§ **Exercise**
For the listing below, how many lines contain the word "const"? Answer with only that figure.

[Extracted material]

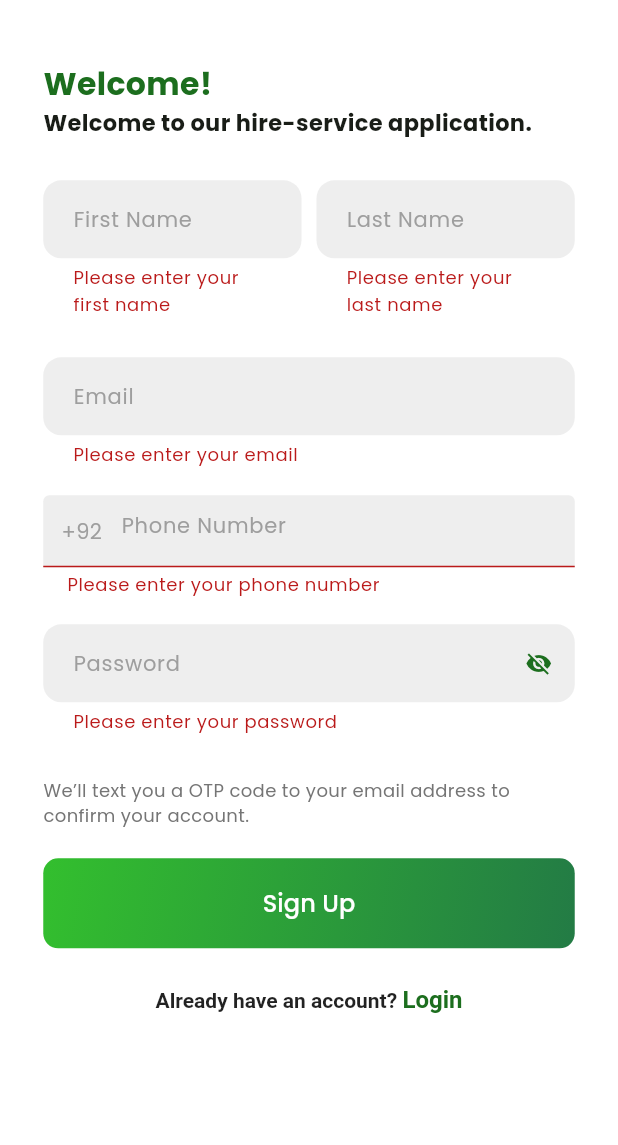
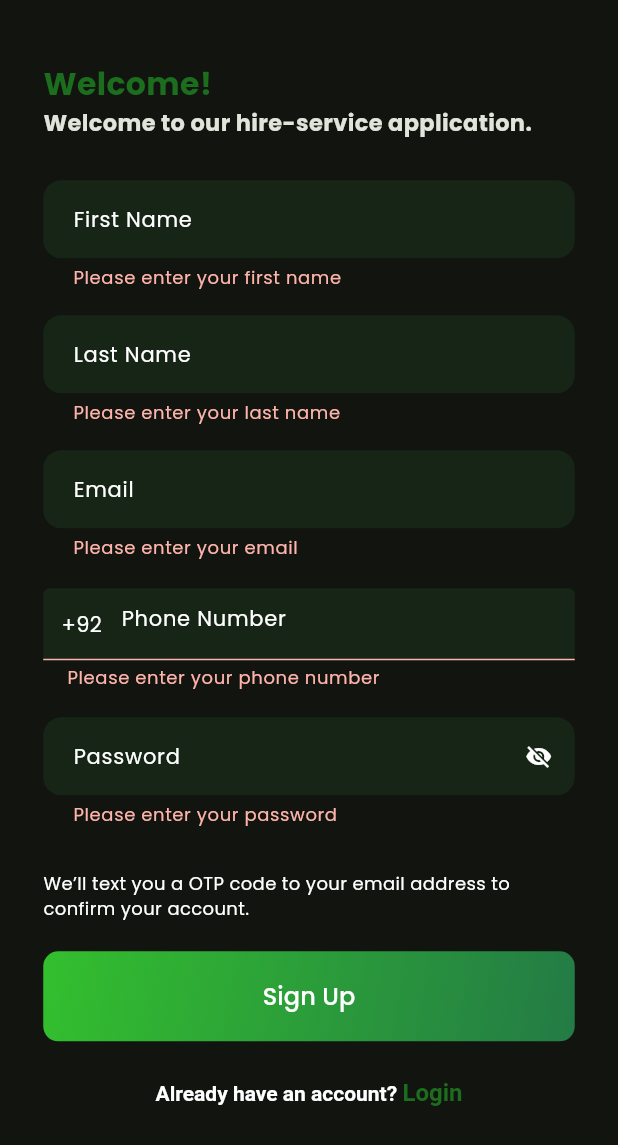
Before and after one commit to offfahad/hire-service-hub, a Flutter app: the RegisterScreen screen opened directly, after a tap on "Sign Up", on a phone screen of 412 x 824 dp. Shown: the top 1145 px of the screen. Run offline on Flutter 3.47's test engine with Material 3 defaults, Android fonts, the phone set to English and light mode, and no system bars; our stand-ins replace cached_network_image, carousel_slider, connectivity_plus, country_picker, font_awesome_flutter, google_fonts and 8 more; missing offline and left inert: carded; accounts and stored records are empty.

Commit message:
registeration screen validation and color scheme updated

```diff
--- a/lib/main.dart
+++ b/lib/main.dart
@@ -66,7 +66,7 @@ class _MyAppState extends State<MyApp> {
           title: 'Hire Service',
           theme: AppTheme.lightTheme,
           darkTheme: AppTheme.darkTheme,
-          themeMode: ThemeMode.light,
+          themeMode: ThemeMode.dark,
           home: const SplashScreen()),
     );
   }
--- a/lib/providers/authentication/registration_provider.dart
+++ b/lib/providers/authentication/registration_provider.dart
@@ -23,6 +23,56 @@ class RegistrationProvider extends ChangeNotifier {
     displayNameNoCountryCode: 'PK',
     e164Key: '',
   );
+
+  bool _firstNameTouched = false;
+  bool _lastNameTouched = false;
+  bool _phoneTouched = false;
+  bool _emailTouched = false;
+  bool _passwordTouched = false;
+
+  bool get emailTouched => _emailTouched;
+  bool get passwordTouched => _passwordTouched;
+
+  bool get firstNameTouched => _firstNameTouched;
+  bool get lastNameTouched => _lastNameTouched;
+  bool get phoneTouched => _phoneTouched;
+
+  // Mark email as touched and notify listeners
+  void markEmailTouched() {
+    if (!_emailTouched) {
+      _emailTouched = true;
+      notifyListeners();
+    }
+  }
+
+  // Mark password as touched and notify listeners
+  void markPasswordTouched() {
+    if (!_passwordTouched) {
+      _passwordTouched = true;
+      notifyListeners();
+    }
+  }
+
+  void markFirstNameTouched() {
+    if (!_firstNameTouched) {
+      _firstNameTouched = true;
+      notifyListeners();
+    }
+  }
+
+  void markLastNameTouched() {
+    if (!_lastNameTouched) {
+      _lastNameTouched = true;
+      notifyListeners();
+    }
+  }
+
+  void markPhoneTouched() {
+    if (!_phoneTouched) {
+      _phoneTouched = true;
+      notifyListeners();
+    }
+  }
 
   bool get obscurePassword => _obscurePassword;
   GlobalKey<FormState> get registerFormKey => _registerFormKey;
--- a/lib/screens/authentication/login_screen/login_screen.dart
+++ b/lib/screens/authentication/login_screen/login_screen.dart
@@ -90,7 +90,6 @@ class _LoginScreenState extends State<LoginScreen> {
                             return null;
                           },
                         ),
-                        const SizedBox(height: 10),
                         CustomTextFormField(
                           label: 'Password',
                           controller: loginProvider.passwordController,
@@ -125,7 +124,7 @@ class _LoginScreenState extends State<LoginScreen> {
                       ],
                     ),
                   ),
-                  const SizedBox(height: 30),
+                  const SizedBox(height: 20),
                   Align(
                     alignment: Alignment.centerLeft,
                     child: Padding(
--- a/lib/screens/authentication/register_screen/register_screen.dart
+++ b/lib/screens/authentication/register_screen/register_screen.dart
@@ -54,44 +54,51 @@ class RegisterScreen extends StatelessWidget {
                         ),
                       ),
                       const SizedBox(height: 20),
-                      Row(
-                        children: [
-                          Expanded(
-                            child: CustomTextFormField(
+                      CustomTextFormField(
                         label: 'First Name',
-                              controller:
-                                  registrationProvider.firstNameController,
+                        controller: registrationProvider.firstNameController,
                         keyboardType: TextInputType.name,
+                        onChanged: (value) {
+                          registrationProvider.markFirstNameTouched();
+                        },
+                        autovalidateMode: registrationProvider.firstNameTouched
+                            ? AutovalidateMode.onUserInteraction
+                            : AutovalidateMode.disabled,
                         validator: (value) {
                           if (value!.isEmpty || value.length < 3) {
-                                  return 'Please enter your\nfirst name';
+                            return 'Please enter your first name';
                           }
                           return null;
                         },
                       ),
-                          ),
                       const SizedBox(width: 10),
-                          Expanded(
-                            child: CustomTextFormField(
+                      CustomTextFormField(
                         label: 'Last Name',
-                              controller:
-                                  registrationProvider.lastNameController,
+                        controller: registrationProvider.lastNameController,
                         keyboardType: TextInputType.name,
+                        onChanged: (value) {
+                          registrationProvider.markLastNameTouched();
+                        },
+                        autovalidateMode: registrationProvider.lastNameTouched
+                            ? AutovalidateMode.onUserInteraction
+                            : AutovalidateMode.disabled,
                         validator: (value) {
                           if (value!.isEmpty || value.length < 3) {
-                                  return 'Please enter your\nlast name';
+                            return 'Please enter your last name';
                           }
                           return null;
                         },
                       ),
-                          ),
-                        ],
-                      ),
-                      const SizedBox(height: 10),
                       CustomTextFormField(
                         label: 'Email',
                         controller: registrationProvider.emailController,
                         keyboardType: TextInputType.emailAddress,
+                        onChanged: (value) {
+                          registrationProvider.markEmailTouched();
+                        },
+                        autovalidateMode: registrationProvider.emailTouched
+                            ? AutovalidateMode.onUserInteraction
+                            : AutovalidateMode.disabled,
                         validator: (value) {
                           if (value == null || value.isEmpty) {
                             return 'Please enter your email';
@@ -111,22 +118,28 @@ class RegisterScreen extends StatelessWidget {
                         controller: registrationProvider.passwordController,
                         obscureText: registrationProvider.obscurePassword,
                         isPasswordField: true,
+                        onChanged: (value) {
+                          registrationProvider.markPasswordTouched();
+                        },
+                        autovalidateMode: registrationProvider.passwordTouched
+                            ? AutovalidateMode.onUserInteraction
+                            : AutovalidateMode.disabled,
                         toggleVisibility:
                             registrationProvider.togglePasswordVisibility,
                         validator: (value) {
                           if (value == null || value.isEmpty) {
                             return 'Please enter your password';
                           } else if (value.length < 8) {
-                            return 'Password must be at least\n8 characters long';
+                            return 'Password must be at least 8 characters long';
                           } else if (!RegExp(r'[a-z]').hasMatch(value)) {
-                            return 'Password must contain at least\none lowercase letter';
+                            return 'Password must contain at least one lowercase \nletter';
                           } else if (!RegExp(r'[A-Z]').hasMatch(value)) {
-                            return 'Password must contain at least\none uppercase letter';
+                            return 'Password must contain at least one uppercase \nletter';
                           } else if (!RegExp(r'[0-9]').hasMatch(value)) {
-                            return 'Password must contain at\nleastone number';
+                            return 'Password must contain at least one \nnumber';
                           } else if (!RegExp(r'[!@#$%^&*(),.?":{}|<>]')
                               .hasMatch(value)) {
-                            return 'Password must contain at least\none special character';
+                            return 'Password must contain at least one special \ncharacter';
                           }
                           return null;
                         },
@@ -259,8 +272,12 @@ TextFormField customPhoneNumberTextFormField(
       color: isDarkMode ? Colors.white : Colors.grey.shade900,
     ),
     onChanged: (value) {
+      registrationProvider.markPhoneTouched();
       registrationProvider.phoneController.text = value;
     },
+    autovalidateMode: registrationProvider.phoneTouched
+        ? AutovalidateMode.onUserInteraction
+        : AutovalidateMode.disabled,
     validator: (value) {
       // Phone number validation
       if (value == null || value.isEmpty) {
@@ -278,9 +295,9 @@ TextFormField customPhoneNumberTextFormField(
         fontSize: 14,
       ),
       enabledBorder: OutlineInputBorder(
-          borderRadius: BorderRadius.circular(5), borderSide: BorderSide.none),
+          borderRadius: BorderRadius.circular(12), borderSide: BorderSide.none),
       focusedBorder: OutlineInputBorder(
-          borderRadius: BorderRadius.circular(5), borderSide: BorderSide.none),
+          borderRadius: BorderRadius.circular(12), borderSide: BorderSide.none),
       prefixIcon: Container(
         padding: const EdgeInsets.fromLTRB(8.0, 14.0, 8.0, 12.0),
         child: InkWell(
@@ -290,8 +307,9 @@ TextFormField customPhoneNumberTextFormField(
               countryListTheme: CountryListThemeData(
                 backgroundColor:
                     isDarkMode ? AppTheme.fdarkBlue : Colors.grey.shade300,
-                  borderRadius: BorderRadius.zero,
-                  bottomSheetHeight: 400),
+                borderRadius: BorderRadius.circular(20),
+                bottomSheetHeight: MediaQuery.of(context).size.height * 0.9,
+              ),
               onSelect: (Country country) {
                 registrationProvider.selectCountry(country);
               },
@@ -302,41 +320,15 @@ TextFormField customPhoneNumberTextFormField(
             ' +${registrationProvider.selectedCountry.phoneCode}',
             style: TextStyle(
               fontSize: 14,
-                color: isDarkMode ? Colors.white : Colors.grey.shade500),
+              color: isDarkMode
+                  ? Colors.white
+                  : registrationProvider.phoneController.text.isNotEmpty
+                      ? Colors.grey.shade900
+                      : Colors.grey.shade500,
+            ),
           ),
         ),
       ),
     ),
   );
 }
-
-
-  // void _registerWithGoogle(BuildContext context) async {
-  //   final googleSignInService = GoogleSignInService();
-  //   final googleUser = await googleSignInService.signInWithGoogle();
-
-  //   if (googleUser != null) {
-  //     final email = googleUser.email;
-  //     final displayName = googleUser.displayName;
-  //     final googleIdToken = await googleUser.authentication;
-
-  //     // Send this data to the backend for further processing
-  //     final registrationProvider =
-  //         Provider.of<AuthenticationController>(context, listen: false);
-  //     final response = await registrationProvider.registerWithGoogle(
-  //       email: email,
-  //       displayName: displayName!,
-  //       idToken: googleIdToken.idToken!,
-  //     );
-
-  //     if (response!['statusCode'] == 200) {
-  //       ScaffoldMessenger.of(context).showSnackBar(
-  //         const SnackBar(content: Text('Signed in successfully!')),
-  //       );
-  //     } else {
-  //       ScaffoldMessenger.of(context).showSnackBar(
-  //         SnackBar(content: Text(response['message'])),
-  //       );
-  //     }
-  //   }
-  // }
```
Also changed, not shown: lib/providers/authentication/login_provider.dart (line endings or trailing spaces). Lines whose indentation alone changed are shown as unchanged.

[/Extracted material]

§ **Reply to the exercise**
9